At this point, I find it difficult to convince myself that it's the way
of the future. But I make all my recordings multi-drive with the surround
information there if I need it someday. Every time I go to a high-end
demonstration room or a production room with surround sound equipment, I find
it interesting. But when I adjust surround sound to my liking, it ends up
being stereo. Then, there's the economic issue: surround sound is
essentially six channel sound. Consumers have to spend three times more money
to use it. So, who are we kidding? Do people really want to spend three times
more money to reproduce sound? It's hard enough to convince people to spend
money to get a good sounding stereo system, let alone three times more to get
the same quality on three channels. Maybe for video sound reproduction, but
not music only. [This sort of unfortunate thinking that slows public
acceptance of surround sound for music. It needn't cost three times as much.
And it is an avenue to get more people to sit down and really listen to music
which they fail to do with two-channel. We shouldn't be encouraging surround
for home theater only...Ed.]
Do you think most classical recordings will be done live in a few years?
I hope not. No matter how much time I spend doing live recordings, the results
can never be as accurate as a studio recording session. We spend three days
doing a studio recording; only a day rehearsing and doing the live concert. As
a result, you can capture more detail in a studio recording. Of course, you
might not get the layer of energy that you could get in a live performance. A
live performance and a recording are two different experiences; they're
different means of presenting music.
What about doing classical recordings live and producing them immediately
after the performance so that the audience can purchase them?
It probably won't be done because there are too many chances to make
mistakes (deviations from the score) and in classical music the musicians
don't want that preserved.
Have you ever done an analog recording for LP release?
No, but I have recorded in analog and I've serviced lots of high end audio
equipment. Playing analog is like riding in a horse and carriage today. When I

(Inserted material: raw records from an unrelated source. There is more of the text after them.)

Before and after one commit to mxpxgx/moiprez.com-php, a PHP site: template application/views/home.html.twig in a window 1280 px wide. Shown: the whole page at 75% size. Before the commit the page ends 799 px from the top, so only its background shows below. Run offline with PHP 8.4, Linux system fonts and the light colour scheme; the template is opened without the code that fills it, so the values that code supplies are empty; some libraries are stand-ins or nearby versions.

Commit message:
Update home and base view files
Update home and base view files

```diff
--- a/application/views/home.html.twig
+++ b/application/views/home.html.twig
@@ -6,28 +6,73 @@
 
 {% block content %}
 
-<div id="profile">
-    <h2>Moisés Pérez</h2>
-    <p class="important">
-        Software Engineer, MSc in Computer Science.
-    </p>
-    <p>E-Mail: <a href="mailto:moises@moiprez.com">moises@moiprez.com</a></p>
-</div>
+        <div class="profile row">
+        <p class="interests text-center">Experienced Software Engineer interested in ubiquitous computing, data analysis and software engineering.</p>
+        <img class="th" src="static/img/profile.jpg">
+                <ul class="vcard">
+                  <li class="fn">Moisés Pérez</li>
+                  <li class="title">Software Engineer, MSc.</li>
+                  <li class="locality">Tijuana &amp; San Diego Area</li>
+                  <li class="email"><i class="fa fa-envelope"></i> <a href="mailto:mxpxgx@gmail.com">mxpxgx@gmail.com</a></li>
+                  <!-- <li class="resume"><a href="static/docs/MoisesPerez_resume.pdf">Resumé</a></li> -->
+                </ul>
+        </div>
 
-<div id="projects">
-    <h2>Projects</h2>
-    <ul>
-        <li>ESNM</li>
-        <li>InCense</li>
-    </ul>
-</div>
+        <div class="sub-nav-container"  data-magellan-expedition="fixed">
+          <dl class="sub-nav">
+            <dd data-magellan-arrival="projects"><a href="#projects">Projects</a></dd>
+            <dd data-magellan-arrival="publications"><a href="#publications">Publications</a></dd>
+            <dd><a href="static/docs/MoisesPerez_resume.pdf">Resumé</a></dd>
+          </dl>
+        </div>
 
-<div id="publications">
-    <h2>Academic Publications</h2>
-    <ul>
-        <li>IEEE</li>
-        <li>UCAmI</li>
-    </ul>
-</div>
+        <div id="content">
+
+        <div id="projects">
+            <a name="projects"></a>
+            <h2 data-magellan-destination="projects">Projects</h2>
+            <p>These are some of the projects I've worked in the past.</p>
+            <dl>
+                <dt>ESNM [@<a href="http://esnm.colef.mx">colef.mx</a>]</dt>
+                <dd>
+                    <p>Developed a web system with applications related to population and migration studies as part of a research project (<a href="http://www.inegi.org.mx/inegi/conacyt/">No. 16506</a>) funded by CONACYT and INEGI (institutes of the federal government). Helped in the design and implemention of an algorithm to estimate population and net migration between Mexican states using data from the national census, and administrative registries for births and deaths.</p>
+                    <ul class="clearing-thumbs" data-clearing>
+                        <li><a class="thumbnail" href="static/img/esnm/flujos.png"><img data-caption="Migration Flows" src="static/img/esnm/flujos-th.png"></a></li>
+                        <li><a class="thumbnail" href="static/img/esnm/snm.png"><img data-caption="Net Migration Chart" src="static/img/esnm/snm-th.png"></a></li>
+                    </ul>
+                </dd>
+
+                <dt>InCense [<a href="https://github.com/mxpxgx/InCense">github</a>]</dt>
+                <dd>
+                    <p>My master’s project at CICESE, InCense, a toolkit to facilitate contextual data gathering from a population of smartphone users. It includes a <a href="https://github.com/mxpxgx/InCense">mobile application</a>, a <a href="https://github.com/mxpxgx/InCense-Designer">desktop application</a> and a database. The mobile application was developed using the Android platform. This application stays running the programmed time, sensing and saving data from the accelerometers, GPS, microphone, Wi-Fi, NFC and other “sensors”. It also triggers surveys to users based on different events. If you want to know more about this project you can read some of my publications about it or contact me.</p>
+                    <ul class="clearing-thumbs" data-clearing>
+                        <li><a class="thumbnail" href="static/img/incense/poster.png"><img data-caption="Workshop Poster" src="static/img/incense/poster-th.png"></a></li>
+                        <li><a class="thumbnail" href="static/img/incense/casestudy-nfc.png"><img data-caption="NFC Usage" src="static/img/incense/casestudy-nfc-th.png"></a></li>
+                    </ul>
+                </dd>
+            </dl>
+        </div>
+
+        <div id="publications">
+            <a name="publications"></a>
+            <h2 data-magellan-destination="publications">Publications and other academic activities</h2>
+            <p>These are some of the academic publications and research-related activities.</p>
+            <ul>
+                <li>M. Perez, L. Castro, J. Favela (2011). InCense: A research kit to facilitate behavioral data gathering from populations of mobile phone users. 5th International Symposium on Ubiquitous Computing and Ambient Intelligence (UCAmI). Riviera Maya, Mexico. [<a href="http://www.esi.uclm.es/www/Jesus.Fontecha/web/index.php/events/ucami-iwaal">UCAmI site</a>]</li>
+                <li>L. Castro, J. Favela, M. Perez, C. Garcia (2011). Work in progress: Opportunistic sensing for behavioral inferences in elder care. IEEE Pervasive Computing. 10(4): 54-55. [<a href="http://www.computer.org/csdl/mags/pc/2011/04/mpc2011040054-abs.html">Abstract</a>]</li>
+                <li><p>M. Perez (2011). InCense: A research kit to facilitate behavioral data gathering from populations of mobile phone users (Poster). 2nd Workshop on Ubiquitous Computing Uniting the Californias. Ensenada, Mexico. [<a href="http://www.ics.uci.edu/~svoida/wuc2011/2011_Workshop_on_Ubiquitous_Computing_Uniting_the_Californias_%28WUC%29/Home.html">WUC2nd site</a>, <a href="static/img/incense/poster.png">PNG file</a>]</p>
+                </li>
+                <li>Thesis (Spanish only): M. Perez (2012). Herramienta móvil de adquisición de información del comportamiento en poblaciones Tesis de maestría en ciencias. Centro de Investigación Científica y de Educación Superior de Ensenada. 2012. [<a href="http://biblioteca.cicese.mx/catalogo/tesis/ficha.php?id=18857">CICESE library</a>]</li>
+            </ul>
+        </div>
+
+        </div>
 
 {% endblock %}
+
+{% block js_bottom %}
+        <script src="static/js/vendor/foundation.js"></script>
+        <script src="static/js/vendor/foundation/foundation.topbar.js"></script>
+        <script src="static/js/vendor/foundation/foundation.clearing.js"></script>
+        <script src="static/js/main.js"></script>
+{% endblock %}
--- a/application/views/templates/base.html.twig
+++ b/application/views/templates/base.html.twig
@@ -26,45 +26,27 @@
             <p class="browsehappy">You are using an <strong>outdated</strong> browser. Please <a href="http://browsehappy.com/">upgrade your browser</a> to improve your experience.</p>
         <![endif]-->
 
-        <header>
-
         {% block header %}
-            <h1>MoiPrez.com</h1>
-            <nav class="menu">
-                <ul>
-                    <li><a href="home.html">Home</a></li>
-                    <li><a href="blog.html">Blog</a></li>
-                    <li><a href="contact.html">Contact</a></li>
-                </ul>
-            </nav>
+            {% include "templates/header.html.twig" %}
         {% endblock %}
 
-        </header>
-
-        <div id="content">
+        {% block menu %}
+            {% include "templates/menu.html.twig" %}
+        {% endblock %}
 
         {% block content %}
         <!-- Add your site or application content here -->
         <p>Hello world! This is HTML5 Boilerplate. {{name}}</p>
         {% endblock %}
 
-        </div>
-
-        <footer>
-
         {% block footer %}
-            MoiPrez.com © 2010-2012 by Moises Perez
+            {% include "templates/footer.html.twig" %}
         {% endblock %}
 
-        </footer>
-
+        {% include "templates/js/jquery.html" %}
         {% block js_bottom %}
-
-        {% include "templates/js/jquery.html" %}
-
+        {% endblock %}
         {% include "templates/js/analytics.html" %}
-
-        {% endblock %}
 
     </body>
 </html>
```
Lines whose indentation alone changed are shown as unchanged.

want a romantic evening with my wife, I'll go to Central Park in New York
City where I live and rent a horse and carriage. What's wrong with that? The
sound with LPs on an analog system is very good. But from a practical
standpoint, I don't record in analog because of the equipment variability
(tubes wear out, etc.).
Will more and more classical artists be recording themselves?
Yes. The technology has changed how recordings are done and who they can
reach. You'd be surprised at how many classical artists are making money
doing their own recordings. They sell their recordings at the concerts they
perform. The revenue goes directly to the artists. And look at me: I'm a one
man band. I can do alone what it used to take a production crew to do. I flew
here and only had to ship four cases of equipment. I set up my gear in one
afternoon and I'm ready to go. Very simple.
What are you recording at Music at Menlo?
Like last year, everything. We have 30 different CDs available now under the
Music @ Menlo Live label from the 2003 festival. An Artist Series; a Focus
Series (Music for Winds, the Cello, Music for Two, Music for Young Listeners,
etc.); and a Microcosms Series). A lot of musicians aren't recording
commercially these days and these CDs are a way of giving them their own CDs.
These CDs will be produced on demand and can be ordered from the Music at
Menlo web site (www.MusicAtMenlo.org).